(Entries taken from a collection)
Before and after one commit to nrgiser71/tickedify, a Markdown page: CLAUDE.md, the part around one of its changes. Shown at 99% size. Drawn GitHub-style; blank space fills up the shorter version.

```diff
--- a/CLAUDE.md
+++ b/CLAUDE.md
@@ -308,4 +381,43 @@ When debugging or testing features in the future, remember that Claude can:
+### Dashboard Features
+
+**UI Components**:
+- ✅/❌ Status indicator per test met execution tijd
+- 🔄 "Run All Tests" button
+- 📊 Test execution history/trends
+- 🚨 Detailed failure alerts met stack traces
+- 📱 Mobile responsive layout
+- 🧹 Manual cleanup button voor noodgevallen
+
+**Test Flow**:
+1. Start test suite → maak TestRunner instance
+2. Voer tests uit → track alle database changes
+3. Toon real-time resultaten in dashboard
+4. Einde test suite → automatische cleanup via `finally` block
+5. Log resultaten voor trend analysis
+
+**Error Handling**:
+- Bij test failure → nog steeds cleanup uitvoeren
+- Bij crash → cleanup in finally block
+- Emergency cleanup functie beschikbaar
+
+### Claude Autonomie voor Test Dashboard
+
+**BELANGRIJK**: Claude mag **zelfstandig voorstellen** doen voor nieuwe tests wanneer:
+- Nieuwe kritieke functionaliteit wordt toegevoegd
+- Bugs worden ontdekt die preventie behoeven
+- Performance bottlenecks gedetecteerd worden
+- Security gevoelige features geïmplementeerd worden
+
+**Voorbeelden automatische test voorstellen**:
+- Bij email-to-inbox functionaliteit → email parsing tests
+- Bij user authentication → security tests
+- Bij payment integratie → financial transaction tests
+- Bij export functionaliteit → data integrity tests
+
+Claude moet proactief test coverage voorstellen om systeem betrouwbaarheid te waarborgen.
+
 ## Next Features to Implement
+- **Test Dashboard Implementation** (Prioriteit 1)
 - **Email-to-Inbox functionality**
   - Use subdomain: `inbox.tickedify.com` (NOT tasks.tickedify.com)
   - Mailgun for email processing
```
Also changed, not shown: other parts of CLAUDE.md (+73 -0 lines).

TO DO: Wherever the word "cleanup" turns up in the records above, copy the line that holds it.

RESULT FOR THIS EXERCISE:
+- 🧹 Manual cleanup button voor noodgevallen
+4. Einde test suite → automatische cleanup via `finally` block
+- Bij test failure → nog steeds cleanup uitvoeren
+- Bij crash → cleanup in finally block
+- Emergency cleanup functie beschikbaar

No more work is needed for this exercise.